**Prompt:**
Spot each line in the records below where the word "CommonModule" occurs, then copy it.

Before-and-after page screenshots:
● ● ● ●
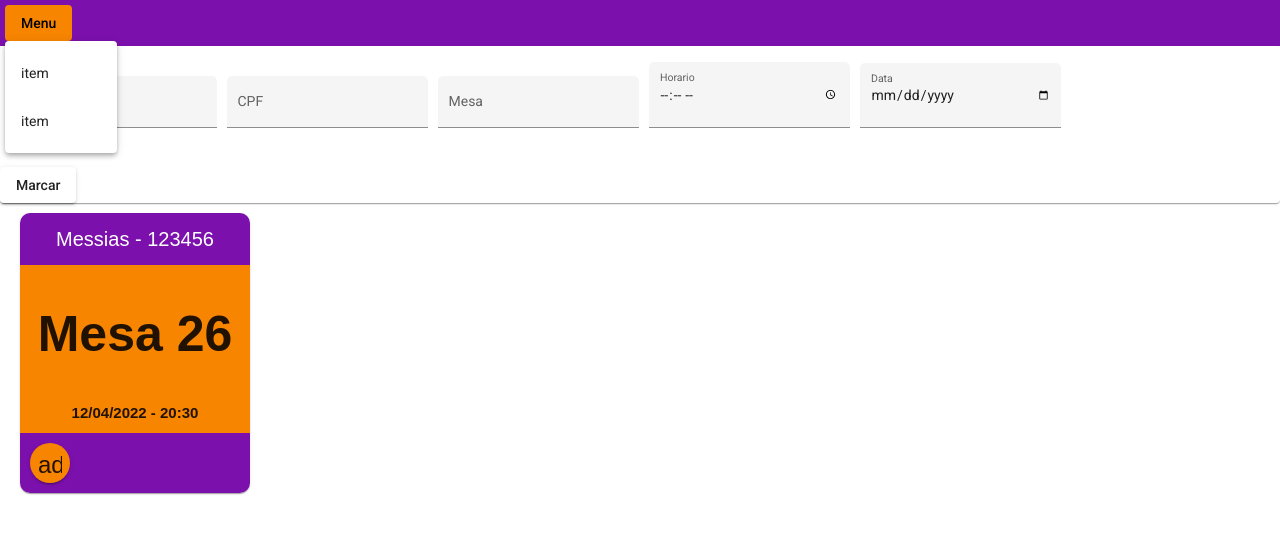
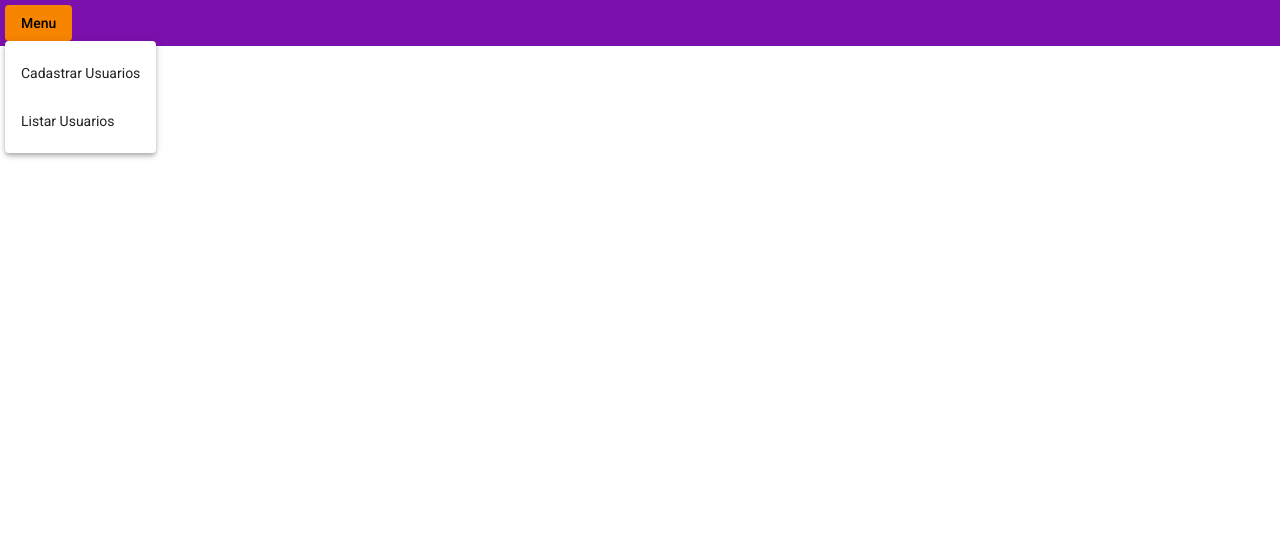
Before and after one commit to 26messias26/ats-pweb1-angular, an Angular app: page / in a window 1280 px wide. Both pictures are taken after a click on the button "Menu". Shown: the top 534 px of the page. Built offline with nearby package versions, Linux system fonts and the light colour scheme.

Commit message:
adição das rotas do menu

```diff
--- a/src/app/app-routing.module.ts
+++ b/src/app/app-routing.module.ts
@@ -1,7 +1,18 @@
+import { ListarUsuarioComponent } from './usuario/listar-usuario/listar-usuario.component';
+import { CadastrarUsuarioComponent } from './usuario/cadastrar-usuario/cadastrar-usuario.component';
 import { NgModule } from '@angular/core';
 import { RouterModule, Routes } from '@angular/router';
 
-const routes: Routes = [];
+const routes: Routes = [
+  {
+    path:'cadastrarusuario',
+    component: CadastrarUsuarioComponent
+  },
+  {
+    path:'listarusuarios',
+    component: ListarUsuarioComponent
+  }
+];
 
 @NgModule({
   imports: [RouterModule.forRoot(routes)],
--- a/src/app/app.component.html
+++ b/src/app/app.component.html
@@ -1,3 +1,3 @@
 <app-menu></app-menu>
-<app-cadastrar-usuario></app-cadastrar-usuario>
-<app-listar-usuario></app-listar-usuario>
+
+<router-outlet></router-outlet>
--- a/src/app/layout/layout.module.ts
+++ b/src/app/layout/layout.module.ts
@@ -3,7 +3,7 @@ import { CommonModule } from '@angular/common';
 import { MenuComponent } from './menu/menu.component';
 import { MatMenuModule } from '@angular/material/menu';
 import { MatButtonModule } from '@angular/material/button';
-
+import { RouterModule } from '@angular/router';
 
 @NgModule({
   declarations: [
@@ -14,6 +14,8 @@ import { MatButtonModule } from '@angular/material/button';
     CommonModule,
     MatMenuModule,
     MatButtonModule,
+    RouterModule,
+
   ],
   exports:[
     MenuComponent,
--- a/src/app/layout/menu/menu.component.html
+++ b/src/app/layout/menu/menu.component.html
@@ -1,7 +1,7 @@
 <div class="menu-bar">
     <button class="menu-button" mat-button [matMenuTriggerFor]="menu" >Menu</button>
     <mat-menu #menu="matMenu">
-        <button mat-menu-item>item</button>
-        <button mat-menu-item>item</button>
+        <button mat-menu-item [routerLink]="['/cadastrarusuario']" >Cadastrar Usuarios</button>
+        <button mat-menu-item [routerLink]="['/listarusuarios']" >Listar Usuarios</button>
     </mat-menu>
 </div>
```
● ● ● ●
**Result:**
@@ -3,7 +3,7 @@ import { CommonModule } from '@angular/common';
     CommonModule,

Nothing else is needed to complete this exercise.